OPEC was preparing to issue a communique Thursday announcing it would proceed with cuts of 1.5 million barrels a day in its own production, said an official from the group's headquarters in Vienna, Austria. OPEC's secretary-general, Ali Rodriguez, was conferring with OPEC oil ministers on the document's wording, the official said.
After the decision in Russia, attention shifted to Norway, the world's third-largest exporter of oil behind Saudi Arabia and Russia. OPEC has asked Norway for similar cuts.
A firm commitment from Norway, together with the pledge from Russia, would come very close to satisfying OPEC's demand that oil-producing countries outside the group cooperate with its plan to reduce its own production by 1.5 million barrels a day, or 6 percent.
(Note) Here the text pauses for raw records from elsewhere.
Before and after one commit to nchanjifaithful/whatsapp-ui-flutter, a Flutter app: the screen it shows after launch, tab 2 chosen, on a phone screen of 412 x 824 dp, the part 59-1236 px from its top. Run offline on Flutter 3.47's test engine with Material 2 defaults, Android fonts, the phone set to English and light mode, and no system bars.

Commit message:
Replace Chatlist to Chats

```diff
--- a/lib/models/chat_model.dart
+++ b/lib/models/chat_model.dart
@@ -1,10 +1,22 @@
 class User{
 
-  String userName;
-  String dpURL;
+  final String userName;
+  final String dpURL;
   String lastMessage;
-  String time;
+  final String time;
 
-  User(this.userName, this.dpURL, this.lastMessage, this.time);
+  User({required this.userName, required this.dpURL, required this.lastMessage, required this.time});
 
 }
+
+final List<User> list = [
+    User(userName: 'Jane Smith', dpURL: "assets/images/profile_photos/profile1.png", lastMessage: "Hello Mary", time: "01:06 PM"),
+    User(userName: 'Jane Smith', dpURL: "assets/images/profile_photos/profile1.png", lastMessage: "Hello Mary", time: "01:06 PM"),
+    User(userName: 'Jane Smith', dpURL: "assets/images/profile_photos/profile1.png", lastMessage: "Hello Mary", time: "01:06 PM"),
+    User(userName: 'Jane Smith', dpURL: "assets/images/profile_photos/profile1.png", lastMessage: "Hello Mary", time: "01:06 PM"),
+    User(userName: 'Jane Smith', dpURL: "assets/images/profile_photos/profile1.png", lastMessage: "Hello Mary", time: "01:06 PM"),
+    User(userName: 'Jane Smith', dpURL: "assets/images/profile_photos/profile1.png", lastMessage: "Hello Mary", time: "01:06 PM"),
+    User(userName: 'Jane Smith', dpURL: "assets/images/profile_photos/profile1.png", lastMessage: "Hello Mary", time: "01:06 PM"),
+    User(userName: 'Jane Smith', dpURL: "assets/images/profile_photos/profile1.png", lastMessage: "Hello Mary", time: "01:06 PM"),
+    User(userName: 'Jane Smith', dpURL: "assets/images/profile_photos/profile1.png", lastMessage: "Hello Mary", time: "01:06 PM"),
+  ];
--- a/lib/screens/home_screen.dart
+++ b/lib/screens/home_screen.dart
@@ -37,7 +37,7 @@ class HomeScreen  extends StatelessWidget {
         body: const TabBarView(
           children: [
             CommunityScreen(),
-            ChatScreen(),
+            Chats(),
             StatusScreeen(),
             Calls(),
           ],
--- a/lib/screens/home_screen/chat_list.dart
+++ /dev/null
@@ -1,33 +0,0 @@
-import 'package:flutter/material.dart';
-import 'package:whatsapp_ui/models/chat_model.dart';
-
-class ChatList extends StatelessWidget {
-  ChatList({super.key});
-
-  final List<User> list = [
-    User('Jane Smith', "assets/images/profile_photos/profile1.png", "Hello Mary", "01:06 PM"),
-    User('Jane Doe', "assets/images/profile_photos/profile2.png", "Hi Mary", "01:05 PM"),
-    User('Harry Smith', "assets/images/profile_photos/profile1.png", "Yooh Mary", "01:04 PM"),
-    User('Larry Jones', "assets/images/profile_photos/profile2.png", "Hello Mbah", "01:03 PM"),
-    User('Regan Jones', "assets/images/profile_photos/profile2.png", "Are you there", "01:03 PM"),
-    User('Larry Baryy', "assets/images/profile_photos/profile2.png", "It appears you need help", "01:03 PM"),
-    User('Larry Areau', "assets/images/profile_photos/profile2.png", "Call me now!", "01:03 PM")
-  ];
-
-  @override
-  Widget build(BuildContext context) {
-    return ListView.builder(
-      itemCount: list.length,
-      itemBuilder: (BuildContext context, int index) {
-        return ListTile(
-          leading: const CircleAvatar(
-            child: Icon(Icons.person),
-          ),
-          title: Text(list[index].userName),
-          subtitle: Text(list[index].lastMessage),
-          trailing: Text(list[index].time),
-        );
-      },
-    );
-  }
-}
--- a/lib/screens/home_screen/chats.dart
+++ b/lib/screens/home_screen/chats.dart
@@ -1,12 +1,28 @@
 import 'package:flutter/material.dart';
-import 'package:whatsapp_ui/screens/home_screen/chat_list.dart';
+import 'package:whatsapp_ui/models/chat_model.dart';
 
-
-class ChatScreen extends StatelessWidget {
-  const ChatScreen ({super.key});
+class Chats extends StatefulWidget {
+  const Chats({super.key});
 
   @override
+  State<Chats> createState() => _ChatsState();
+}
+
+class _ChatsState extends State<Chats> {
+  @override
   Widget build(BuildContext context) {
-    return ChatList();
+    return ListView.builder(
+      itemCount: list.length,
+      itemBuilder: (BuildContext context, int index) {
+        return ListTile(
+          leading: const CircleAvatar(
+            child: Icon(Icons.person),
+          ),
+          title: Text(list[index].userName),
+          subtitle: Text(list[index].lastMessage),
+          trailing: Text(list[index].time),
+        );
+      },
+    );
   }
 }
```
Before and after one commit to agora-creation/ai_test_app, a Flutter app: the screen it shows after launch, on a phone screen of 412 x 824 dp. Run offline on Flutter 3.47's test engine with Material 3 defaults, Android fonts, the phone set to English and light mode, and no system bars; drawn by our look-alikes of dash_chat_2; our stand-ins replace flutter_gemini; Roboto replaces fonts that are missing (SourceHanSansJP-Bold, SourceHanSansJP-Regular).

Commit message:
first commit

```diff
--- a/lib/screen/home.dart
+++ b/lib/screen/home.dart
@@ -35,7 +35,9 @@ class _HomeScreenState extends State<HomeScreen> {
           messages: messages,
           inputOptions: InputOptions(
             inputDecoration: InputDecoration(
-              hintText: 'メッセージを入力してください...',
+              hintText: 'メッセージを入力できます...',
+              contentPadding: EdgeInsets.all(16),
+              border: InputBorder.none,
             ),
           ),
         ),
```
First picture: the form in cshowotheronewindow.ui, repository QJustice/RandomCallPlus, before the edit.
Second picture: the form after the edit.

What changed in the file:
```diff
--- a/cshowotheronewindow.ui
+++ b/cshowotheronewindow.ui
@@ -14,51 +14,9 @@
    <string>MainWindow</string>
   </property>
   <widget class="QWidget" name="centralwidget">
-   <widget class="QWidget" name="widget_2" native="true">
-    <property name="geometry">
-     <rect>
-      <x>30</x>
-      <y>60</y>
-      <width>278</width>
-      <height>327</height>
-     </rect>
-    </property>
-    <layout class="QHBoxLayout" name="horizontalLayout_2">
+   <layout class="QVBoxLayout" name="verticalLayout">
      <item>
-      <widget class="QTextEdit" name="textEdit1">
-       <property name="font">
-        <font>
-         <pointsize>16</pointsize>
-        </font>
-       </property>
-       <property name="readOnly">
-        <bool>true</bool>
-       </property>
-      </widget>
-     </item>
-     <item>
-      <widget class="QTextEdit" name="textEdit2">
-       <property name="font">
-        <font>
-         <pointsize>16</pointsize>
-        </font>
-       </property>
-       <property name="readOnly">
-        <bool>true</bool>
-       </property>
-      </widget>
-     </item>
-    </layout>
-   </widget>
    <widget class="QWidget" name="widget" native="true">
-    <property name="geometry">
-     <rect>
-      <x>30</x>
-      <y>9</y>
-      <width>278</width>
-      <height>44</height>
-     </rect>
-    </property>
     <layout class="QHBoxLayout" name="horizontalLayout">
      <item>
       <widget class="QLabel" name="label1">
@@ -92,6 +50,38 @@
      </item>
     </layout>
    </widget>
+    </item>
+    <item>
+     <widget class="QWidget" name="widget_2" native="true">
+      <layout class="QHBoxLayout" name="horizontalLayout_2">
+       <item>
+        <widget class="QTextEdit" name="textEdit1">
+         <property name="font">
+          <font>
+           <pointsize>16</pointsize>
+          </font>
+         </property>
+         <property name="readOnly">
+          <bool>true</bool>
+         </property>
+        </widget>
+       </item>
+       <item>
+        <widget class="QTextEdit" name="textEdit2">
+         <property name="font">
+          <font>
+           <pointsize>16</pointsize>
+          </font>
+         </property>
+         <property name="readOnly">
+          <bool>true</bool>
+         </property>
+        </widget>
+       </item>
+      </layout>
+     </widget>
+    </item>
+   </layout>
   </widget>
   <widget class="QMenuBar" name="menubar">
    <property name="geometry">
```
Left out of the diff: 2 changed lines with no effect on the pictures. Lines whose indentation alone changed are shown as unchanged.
OPEC supplies about a third of the world's oil.
"I think it makes triggering the OPEC cuts a near certainty," said George Beranek of The Petroleum Finance Co., a Washington consultancy.
"That's going to mean, over time, higher crude prices, which will be reflected in higher refined product prices," he said.
However, energy analysts noted that U.S. inventories of gasoline and other refined products are plentiful. "I really don't think we have to worry about a return to last spring's very high gasoline prices," Beranek said.
In an unusual act of diplomatic brinksmanship, OPEC insisted last month that non-OPEC producers promise to trim their output by a total of 500,000 barrels a day before it would put its own cuts into effect Jan. 1.